The Denver Post's quarter-life crisis
A small item in the Business section of today's Denver Post announces that the paper is raising the price of single copies for sale at stores and newsstands from 50 cents to 75 cents beginning on Monday -- a decision as startling as the revelation that water is wet, wingless birds have trouble flying and Al Franken isn't nearly as funny as he used to be. Single-copy sales at newspapers nationwide have been on the decline for years, and with fewer copies being purchased, the Post and other publishers must get more for each edition or else cut back even more on the number of distribution points.

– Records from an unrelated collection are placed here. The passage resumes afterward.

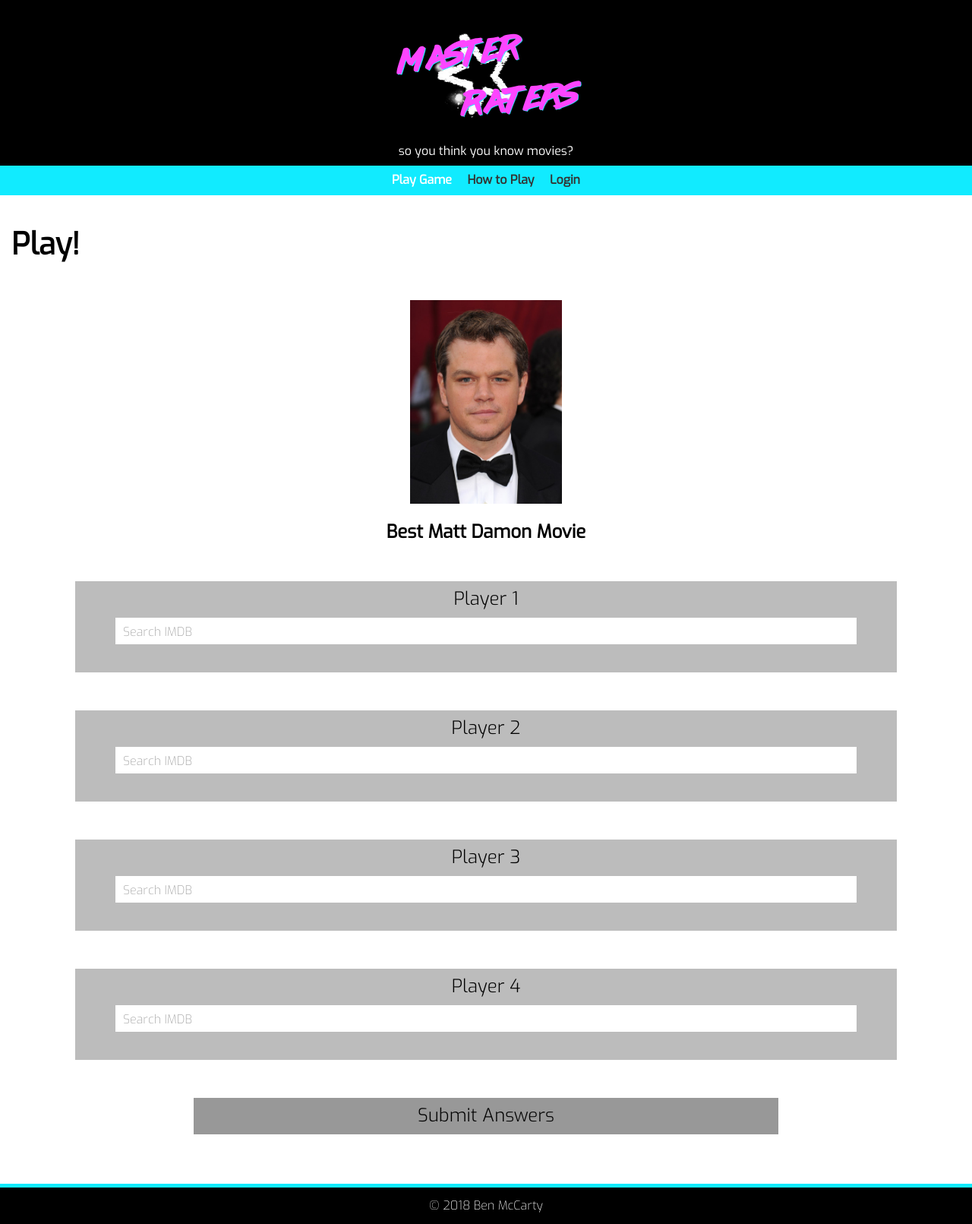
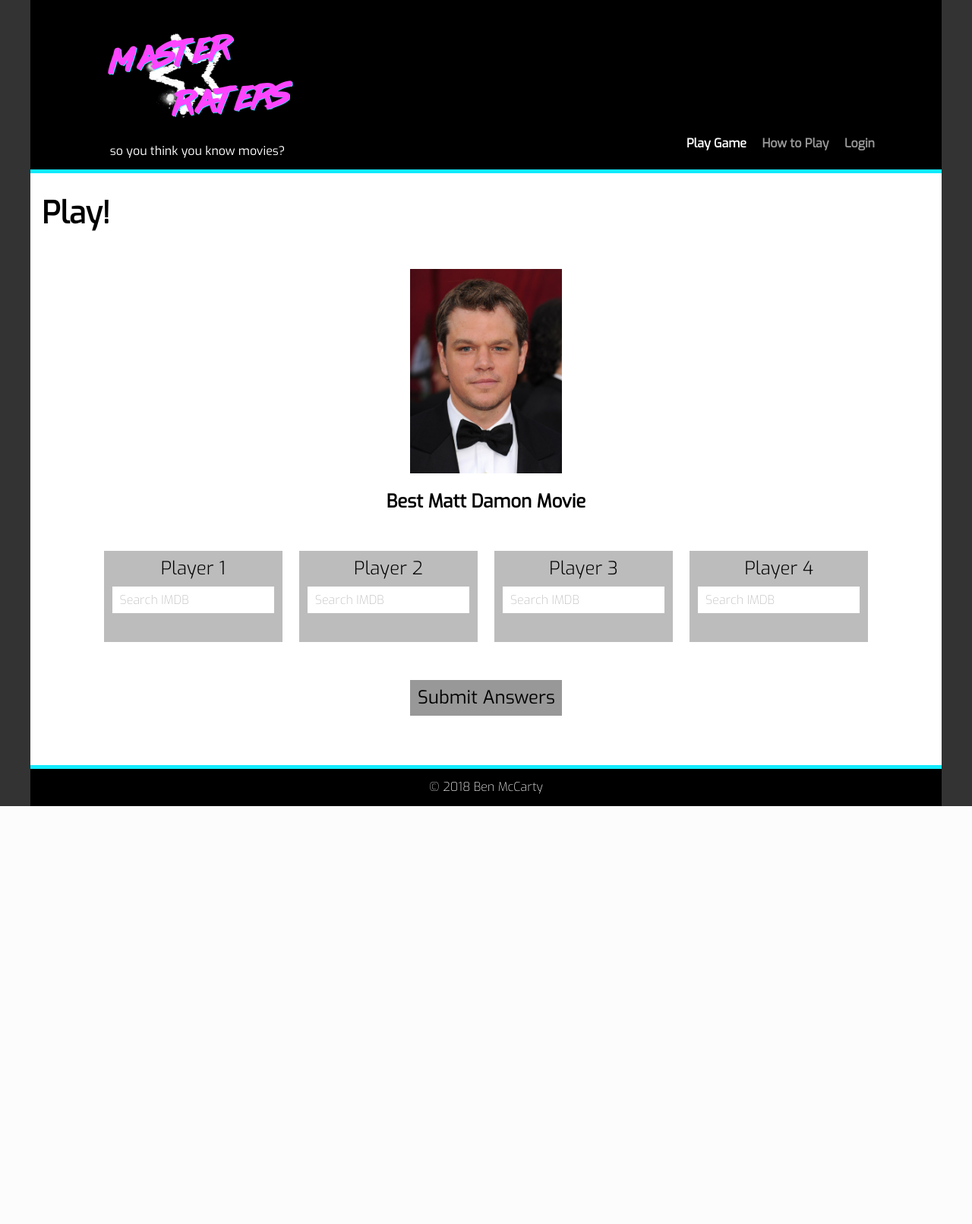
Before and after one commit to benmccarty91/masterraters.com, a PHP site: page /pages/play.php in a window 1280 px wide. Shown: the whole page at 76% size. After the commit the page ends 1061 px from the top, so only its background shows below. Run offline with PHP 8.4, Linux system fonts and the light colour scheme.

Commit message:
added fullscreen and forms

```diff
--- a/index.php
+++ b/index.php
@@ -1,3 +1,4 @@
 <?php
   header("Location: https://www.masterraters.com/pages/play.php");
+  exit;
 ?>
--- a/pages/play.php
+++ b/pages/play.php
@@ -9,45 +9,38 @@ include ("../php/header.php");
     <img src="../img/matt.jpg" />
     <h2>Best Matt Damon Movie</h2>
   </div>
+  <form action="../php/submitHandler.php" method="POST">
     <ul class="playBoxes">
       <li>
         <div class="playBox">
           <h2>Player 1</h2>
-        <div class="IMDB_searchBox">
-            Search IMDB
+            <input type="text" class="IMDB_searchBox" name="1" placeholder="Search IMDB">
           </div>
         </div>
       </li>
       <li>
         <div class="playBox">
           <h2>Player 2</h2>
-        <div class="IMDB_searchBox">
-            Search IMDB
-        </div>
+            <input type="text" class="IMDB_searchBox" name="2" placeholder="Search IMDB">
         </div>
       </li>
       <li>
         <div class="playBox">
           <h2>Player 3</h2>
-        <div class="IMDB_searchBox">
-            Search IMDB
-        </div>
+            <input type="text" class="IMDB_searchBox" name="3" placeholder="Search IMDB">
         </div>
       </li>
       <li>
         <div class="playBox">
           <h2>Player 4</h2>
-        <div class="IMDB_searchBox">
-            Search IMDB
-        </div>
+            <input type="text" class="IMDB_searchBox" name="4" placeholder="Search IMDB">
         </div>
       </li>
       <li>
-      <div class="submitAnswers">
-        <h2>Submit Answers</h2>
-      </div>
+        <input type="submit" class="submitAnswers" value="Submit Answers" />
       </li>
     </ul>
+  </form>
 </main>
 <?php
   include ("../php/footer.php");
--- a/php/header.php
+++ b/php/header.php
@@ -8,14 +8,20 @@
 		<link href="https://fonts.googleapis.com/css?family=Exo:100,200,300,400" rel="stylesheet">
 		<link rel="stylesheet" href="../styles/style.css" />
 		<link rel="stylesheet" href="../styles/playBox.css" />
+		<link rel="stylesheet" href="../styles/responsive.css" />
 		<meta name="viewport" content="width=device-width, initial-scale=1.0">
 	</head>
 	<body>
 		<header>
-			<a href="index.html">
-				<img src="../img/tp_logo.png" id="imgLogo">
-				<h4 class="logo">so you think you know movies?</h4>
-			</a>
+			<div id="logo">
+				<a href="https://www.masterraters.com/pages/play.php">
+					<img src="../img/tp_logo.png" id="imgLogo">
+					<h4 class="logo">so you think you know movies?</h4>
+				</a>
+			</div>
+			<div id="spacer">
+
+			</div>
 			<nav>
 				<ul>
 					<li><a href="play.php" <?php if ($thisPage=="play") echo " class=\"currentPage\""; ?>>Play Game</a></li>
--- /dev/null
+++ b/php/submitHandler.php
@@ -0,0 +1,3 @@
+<?php
+  echo "<pre>" . print_r($_POST,1) . "</pre>";
+ ?>
--- a/styles/playBox.css
+++ b/styles/playBox.css
@@ -10,9 +10,10 @@
 }
 
 .playBoxes {
-  margin: 0;
+  margin: 0 auto;
   padding: 0;
   list-style: none;
+  max-width: 300px;
 }
 
 .playBoxes li {
@@ -26,7 +27,7 @@
   padding: 10px;
   min-height: 100px;
   max-width: 85%;
-  margin: auto;
+  margin: 0 auto;
 }
 
 .playBox h2 {
@@ -41,13 +42,13 @@
   margin: 0 auto;
   padding: 10px;
   text-align: left;
-  color: #9e9e9e;
+  color: black;
   width: 90%;
+  border: none;
 }
 
 .submitAnswers {
   background-color: #989898;
-  width: 60%;
   text-align: center;
   padding: 10px;
   margin: 0 auto;
@@ -58,3 +59,18 @@
   margin: 0;
   padding: 0;
 }
+
+::placeholder {
+  color: #bcbcbc;
+  font-family: "Exo";
+  font-weight: 200;
+}
+
+input[type="submit"] {
+  color: black;
+  font-family: "Exo";
+  font-weight: 400;
+  font-size: 1.5em;
+  margin: 0 auto;
+  border: none;
+}
--- /dev/null
+++ b/styles/responsive.css
@@ -0,0 +1,64 @@
+/**
+When the page gets larger, this is what happens
+**/
+
+@media screen and (min-width: 800px) {
+
+  header {
+    float: left;
+    width: 100%;
+    border-bottom: 5px solid #11ebff;
+    clear: both;
+    margin-bottom: 30px;
+  }
+
+  #logo {
+    float: left;
+    margin: 0 0 15px 5%;
+  }
+
+  #spacer {
+    float: right;
+    height: 150px;
+    width: 100px;
+  }
+
+  nav {
+    height: 100%;
+    float: right;
+    clear: right;
+    margin-right: 5%;
+    background-color: inherit;
+  }
+
+  header a, header a:visited {
+    color: #999999;
+  }
+
+  nav a:hover, nav a.currentPage {
+    color: white;
+  }
+
+  .playBoxes {
+    max-width: 90%;
+    margin: 0 auto;
+    text-align: center;
+  }
+
+  .playBoxes li {
+    text-align: center;
+    display: inline-block;
+    width: 24%;
+  }
+
+  .playBox {
+    text-align: center;
+  }
+
+  .submitAnswers {
+    width: 200px;
+  }
+
+
+
+}
--- a/styles/style.css
+++ b/styles/style.css
@@ -1,11 +1,16 @@
 /**
 GENERAL STYLES
 **/
+html {
+  background-color: #333333;
+}
 
 body {
   font-family: "Exo";
+  margin: 0 auto;
   font-weight: 200;
   min-width: 320px;
+  max-width: 1200px;
 }
 
 a {
```
Lines whose indentation alone changed are shown as unchanged.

Theoretically, higher prices for single editions could inspire some people to subscribe as opposed to buying papers one at a time. Of course, the folks most likely to react in this way after being asked to fork over another 25 cents either haven't heard of Google or think it's only a mathematical term, and there are fewer of them every day. With that in mind, don't expect the Post's piggy bank to suddenly overflow with extra coins. This measure is meant to slow the bleeding when it comes to single-copy sales, not stop it entirely.